Session Notes

What We Will Learn Today

  1. “Magisterial Reformation” vs. Radical Reformation
  2. The Question of Authority
  3. Popular Culture in the 16th Century
  4. The Reformation of the Family


Session Three: Part One

“Magisterial Reformation” vs. Radical reformation

  1. Peasants/Radical Ref connection made too tight!
  2. The less conservative reformation
  3. Knights and Princes
    1. Not for the radical reformation
    2. Believed in the “Great chain of being”
    3. Upheld the status quo

Rural Reformation

  1. Sometimes hard to know what they believed, or what they wanted, so we look at what happened
  2. The Peasants War
    1. The church theologically and socially
    2. “This reformation”
  3. The 12 Articles
    1. Thomas Müntzer v. The church
    2. emphasized freedom
  4. Müntzer thought he could reconcile
  5. How conservative should the Reformation be?
    1. The tension between liberation and the status quo
  6. Müntzer and the Peasants would be seen as “radical reformers”
    1. were seen as going too fast

Question: What was too far?

  1. The Reformation heretofore would be Magisterial
  2. At Speyer in 1529
    1. Word “Protestant” coined
    2. Smalcald Articles written by Luther
    3. Catholics and reformers turned on


Session Three: Part Two

Magisterial Reformers distinguishing themselves from the Radicals- the Reformation would be inherently political

  1. Luther’s political ideas- he was an Early Modern character, who thought in terms very foreign got us
  2. He worked with the question of Authority, church or state? The question since Charlemagne
  3. Habsburg
  4. Charles V
    1. Rules the world
  5. Valois
  6. Francis I
    1. Calvin dedicated Institutes
  7. Ferdinand and Isabella
    1. The significance of the Iberian peninsula
    2. North Africa and Spain met
    3. A kind of “DMZ” where Muslim and Christian scholars met
  8. Henry VIII of the House of Tudor
    1. Interested in theology
    2. Really a political actor obsessed with questions of authority
    3. Break from Rome
    4. Lots of wives
    5. No surviving male heir
    6. Children
      1. Edward the sickly died
      2. Mary Tudor “Bloody Mary”
      3. Queen Elizabeth
  9. House of Stuart
    1. James VI/I

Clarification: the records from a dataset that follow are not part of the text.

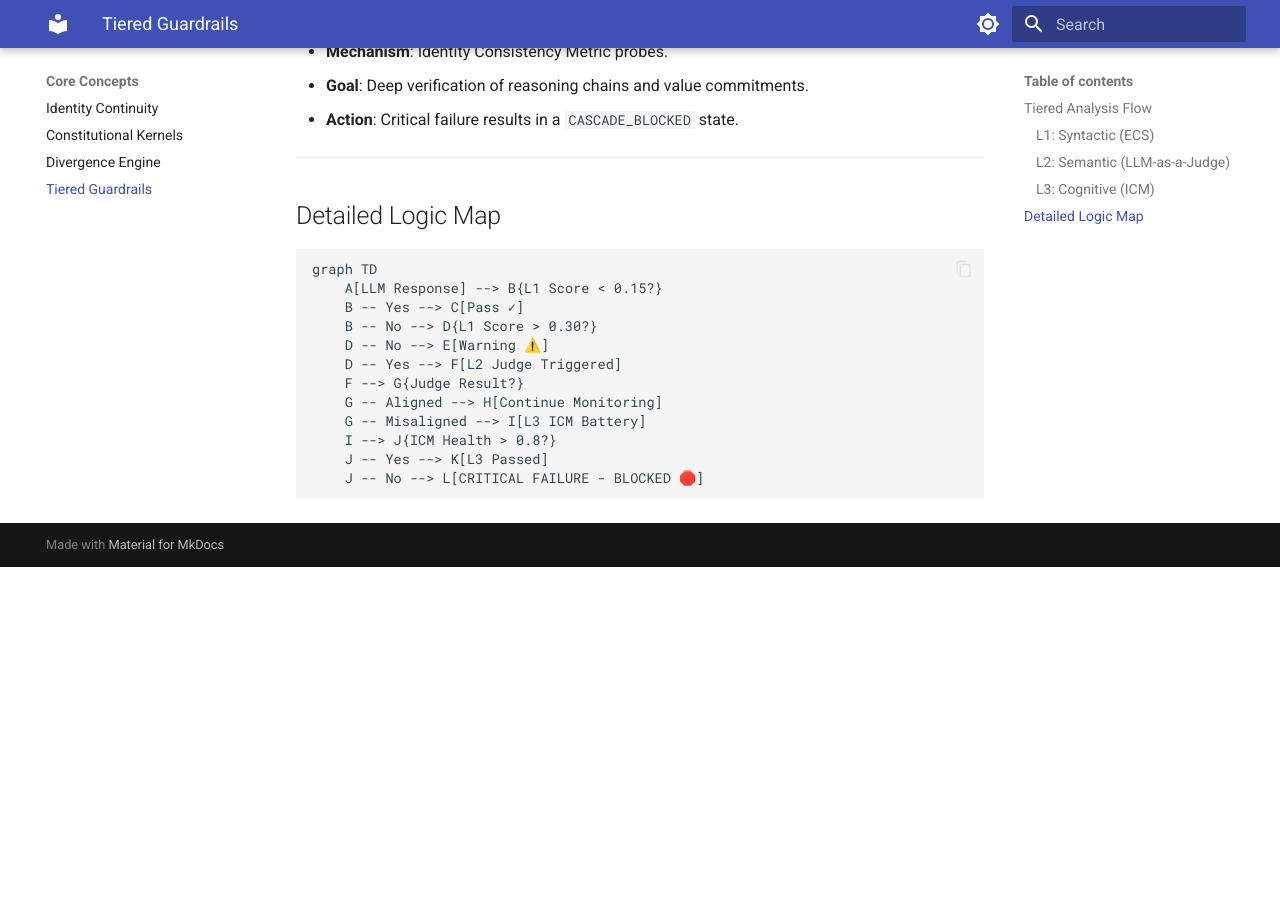
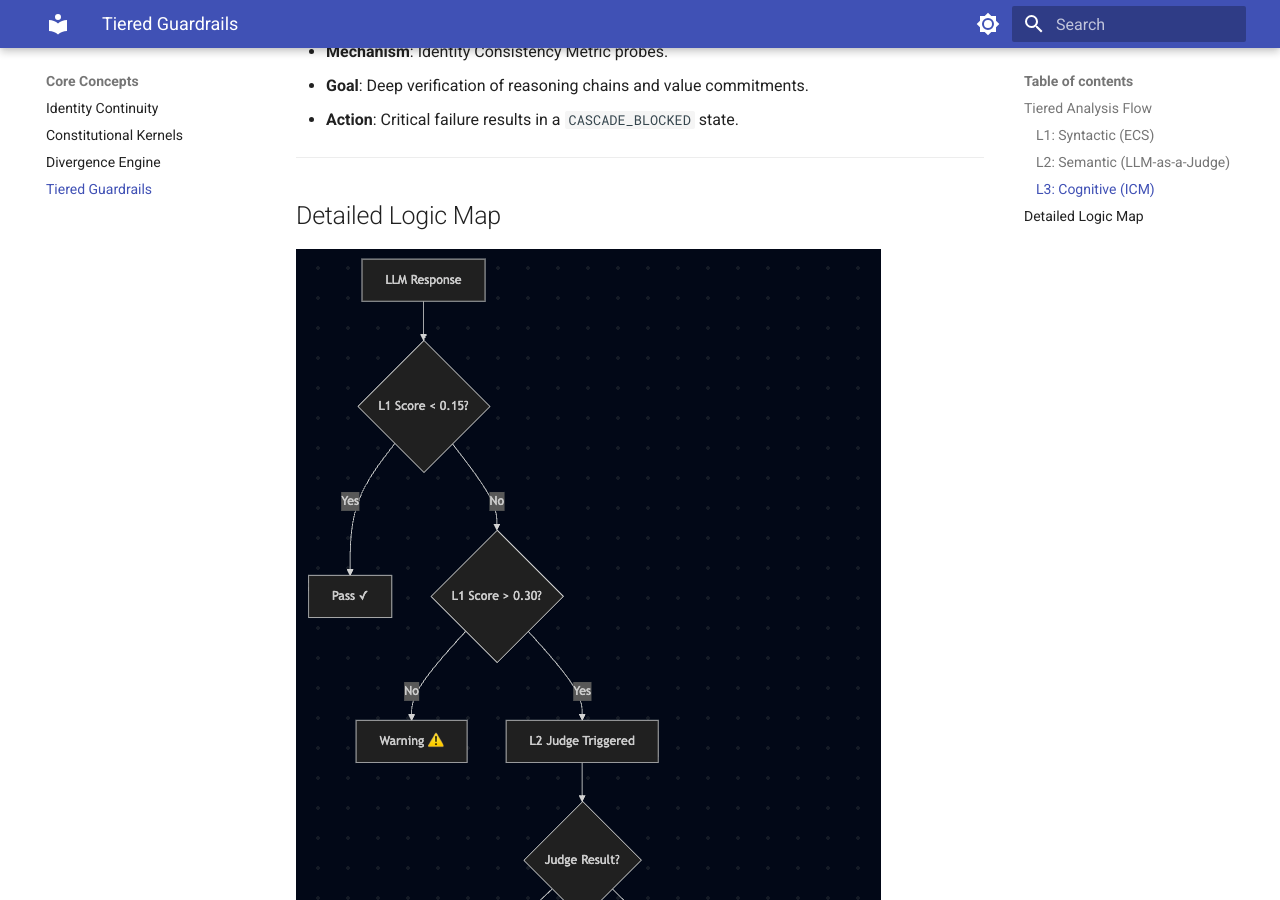
Before and after one commit to hakandamar/ct-toolkit, an MkDocs documentation site: the page built from website/docs/concepts/tiered-guardrails.md, in a window 1280 px wide and 900 px high, scrolled down 750 px. Built offline with MkDocs 1.6.1 and Material for MkDocs 9.7.7, drawn with Linux system fonts in a browser that asks for light colours; before the commit the page ends 1317 px from its top, so only the background shows below that.

Commit message:
docs: replace broken mermaid graph with static logic map image

````diff
--- a/website/docs/concepts/tiered-guardrails.md
+++ b/website/docs/concepts/tiered-guardrails.md
@@ -25,17 +25,4 @@
 
 ## Detailed Logic Map
 
-```mermaid
-graph TD
-    A[LLM Response] --> B{L1 Score < 0.15?}
-    B -- Yes --> C[Pass ✓]
-    B -- No --> D{L1 Score > 0.30?}
-    D -- No --> E[Warning ⚠️]
-    D -- Yes --> F[L2 Judge Triggered]
-    F --> G{Judge Result?}
-    G -- Aligned --> H[Continue Monitoring]
-    G -- Misaligned --> I[L3 ICM Battery]
-    I --> J{ICM Health > 0.8?}
-    J -- Yes --> K[L3 Passed]
-    J -- No --> L[CRITICAL FAILURE - BLOCKED 🛑]
-```
+![Detailed Logic Map](theseus_guard_logic_map.png)
````
Also changed, not shown: docs/theseus_guard_logic_map.png (added).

Papacy on the Eve of the Reformation

  1. “All reformation traditions”
  2. The issue, as always, was power and authority
  3. It would take an “enlightenment” to put things back together again


Session Three: Part Three

Popular Culture can be important and help us understand life and the church

  1. We can scoff at it as “low culture”
  2. Culture is a shared understanding of things which are:
    1. Visual
    2. Communal
    3. Symbolistic

Trying to understand the common people of the time

  1. Sacred and Secular often combined and distinctions dissolved.
  2. The Reformation is the triumph of Lent over Carnival

Reforming Morals

  1. Against claims that they were Antinomian

Reforming Literacy

  1. Woodcuts with few words, sometimes crass, still delivered a message
    1. Woodcut of Luther as saint
    2. What did it teach?
    3. Young Luther
    4. looks sainted
    5. See the dove and connection to the baptism of Jesus
    6. Stories told about the magical properties of this picture!

Question: What moved the common people?

  1. Music
  2. Subversive religious ideology
  3. A rebellious streak


Session Three: Part Four

The Reformation of Family

  1. Diffusely familial
  2. Relationships far beyond nuclear core, sometimes even with the dead
  1. The Reformers argues against prayers for the dead
  2. The pastoral couple
  3. Marriage as token of confessional
  4. Ignored sacramental elements
  5. Luther and Calvin highlighted secular elements of marriage
  6. Marriage was more allegory for Reformers
    1. Wedding homilies show the parallel to Christ
    2. They are great early modern records of popular belief
    3. Mutual aid and companionship stressed
    4. The women were in charge at home, the center of production
  7. To Reform the church, the Reformers would utilize a changing pictures of
    1. Family
    2. Morals
    3. Pop Culture